Home-Sharing Risks in the Age of Airbnb
The meteoric rise of Airbnb is the most obvious sign of the growth in U.S. home-sharing. According to Pew Research, 11% of all U.S. adults have used home-sharing services and it’s estimated that there are now over half a million Airbnb listings nationwide.
Clearly, home-sharing is a trend for property casualty insurers to watch. Renting out a single room or an entire home, typically for a short period, carries with it diverse potential exposures. Risks include damage to the premises or personal property in the premises, theft of the homeowner’s personal property and bodily injury to guests while staying in the home.
A few insurance carriers have already started to offer endorsements to add coverage for home-sharing activities and more are expected to follow as demand grows.
One endorsement being offered in a handful of states provides limited coverage for personal property up to $10,000 per rental period.
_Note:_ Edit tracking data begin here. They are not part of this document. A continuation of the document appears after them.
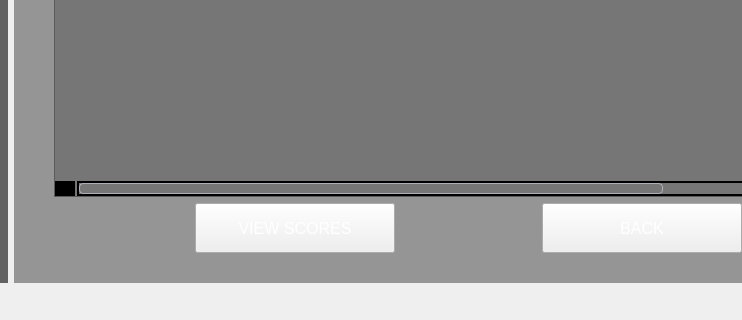
The window that StudentManagementSystem/mainwindow.ui (BuhDuy256/Student-Management-GROUP6-KTLT-23CLC03) describes before a commit, drawn with Qt 5; both pictures show x 246 to 988 and y 395 to 715 of the 1184 by 715 pixel window.
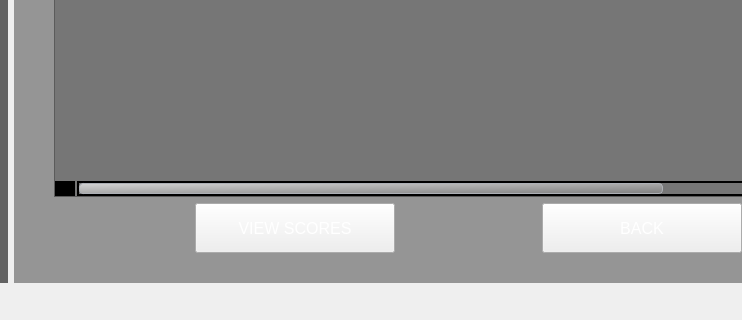
The same window after the commit. Icons and pictures are not drawn.

Commit message: Change the scrollbar handle color

Diff of the .ui file:
```diff
--- a/StudentManagementSystem/mainwindow.ui
+++ b/StudentManagementSystem/mainwindow.ui
@@ -1331,8 +1331,7 @@
         margin: 0 22px 0 22px;
     }
     QScrollBar::handle:horizontal {
-        background: qlineargradient(x1:0, y1:0, x2:1, y2:1,
-            stop:0 #f6f7fa, stop:1 #dadbde);
+	   background: qlineargradient(x1:0, y1:0, x2:1, y2:1, stop:0 #D3D3D3, stop:1 #808080);
         border: 1px solid #adb0b6;
         border-radius: 4px;
         min-width: 20px;
```
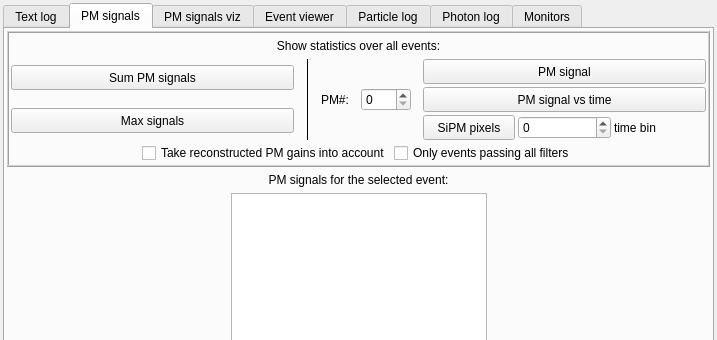
andrmor/ANTS2, file src/gui/outputwindow.ui: the form before one commit; both pictures show x 0 to 717 and y 0 to 340 of the 717 by 709 pixel window.
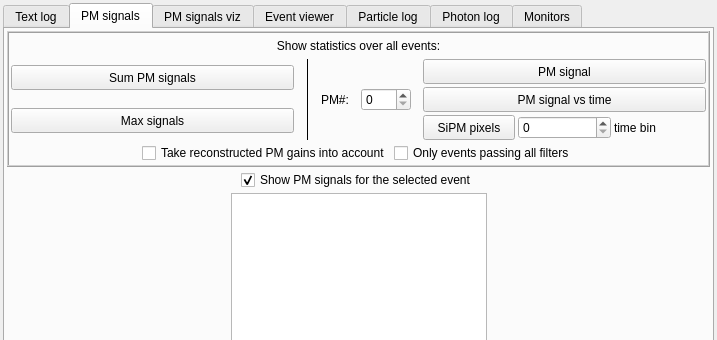
The form after the commit. The open tabs and pages were chosen to show the change.

Commit message: add possibility to hide table with pm hits

```diff
--- a/src/gui/outputwindow.ui
+++ b/src/gui/outputwindow.ui
@@ -186,6 +186,9 @@
         <string>PM signals</string>
        </attribute>
        <layout class="QVBoxLayout" name="verticalLayout_2">
+        <property name="spacing">
+         <number>3</number>
+        </property>
         <property name="leftMargin">
          <number>2</number>
         </property>
@@ -440,14 +443,47 @@
          </widget>
         </item>
         <item>
-         <widget class="QLabel" name="labPMsig">
-          <property name="text">
-           <string>PM signals for the selected event:</string>
+         <layout class="QHBoxLayout" name="horizontalLayout_33">
+          <property name="topMargin">
+           <number>0</number>
           </property>
-          <property name="alignment">
-           <set>Qt::AlignCenter</set>
-          </property>
-         </widget>
+          <item>
+           <spacer name="horizontalSpacer_28">
+            <property name="orientation">
+             <enum>Qt::Horizontal</enum>
+            </property>
+            <property name="sizeHint" stdset="0">
+             <size>
+              <width>40</width>
+              <height>20</height>
+             </size>
+            </property>
+           </spacer>
+          </item>
+          <item>
+           <widget class="QCheckBox" name="cbShowPMsig">
+            <property name="text">
+             <string>Show PM signals for the selected event</string>
+            </property>
+            <property name="checked">
+             <bool>true</bool>
+            </property>
+           </widget>
+          </item>
+          <item>
+           <spacer name="horizontalSpacer_26">
+            <property name="orientation">
+             <enum>Qt::Horizontal</enum>
+            </property>
+            <property name="sizeHint" stdset="0">
+             <size>
+              <width>40</width>
+              <height>20</height>
+             </size>
+            </property>
+           </spacer>
+          </item>
+         </layout>
         </item>
         <item>
          <layout class="QHBoxLayout" name="layPMhitsTable">
```
Left out of the diff: 2 changed lines with no effect on the pictures. The commit also changes 2 other files.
Another endorsement includes protection for rental of other structures, increased protection for personal property and coverage for theft of personal property from the part of a residence rented to others.
Meanwhile, ISO has developed endorsements for use with their homeowner’s policies to address new exposures that are expected to become effective March 1, 2017. The endorsements can be divided into four different types:
1. Endorsements that exclude home-sharing but preserve the traditional homeowner’s coverage
2. Endorsements that include coverage for home-sharing host (homeowner’s) activities
3. An endorsement that increases the limits for damage to property of others
4. Other endorsements that need to be revised as a result of the introduction of the endorsements discussed in numbers 1) and 2) above
The endorsements introduce new definitions, including home-sharing host activities, home-sharing network platform, and home-sharing occupant. The current definition of “business” has also been revised to incorporate home-sharing.
The endorsements which preserve the traditional homeowner’s coverages are mandatory and specifically exclude home-sharing activities. ISO has also drafted home-sharing broadening endorsements for each of its homeowner’s policies, with the intention of providing coverage for hosts of home-sharing participants. The endorsements provide property coverage for other structures and landlord furnishings, as well as property coverage for losses as a result of theft.
The broadening endorsement also addresses liability and provides, for example, coverage for personal injury arising out of home-sharing host activities and the rental of an insured location for home-sharing host activities.
It’s predicted that home-sharing use is going to quadruple in the next few years, with clear implications for insurers and insureds. If you have any questions about restricting or broadening your homeowner’s coverage, or if you would like to discuss personal umbrella coverage for which there are no similar ISO Endorsements available, please don’t hesitate to contact us.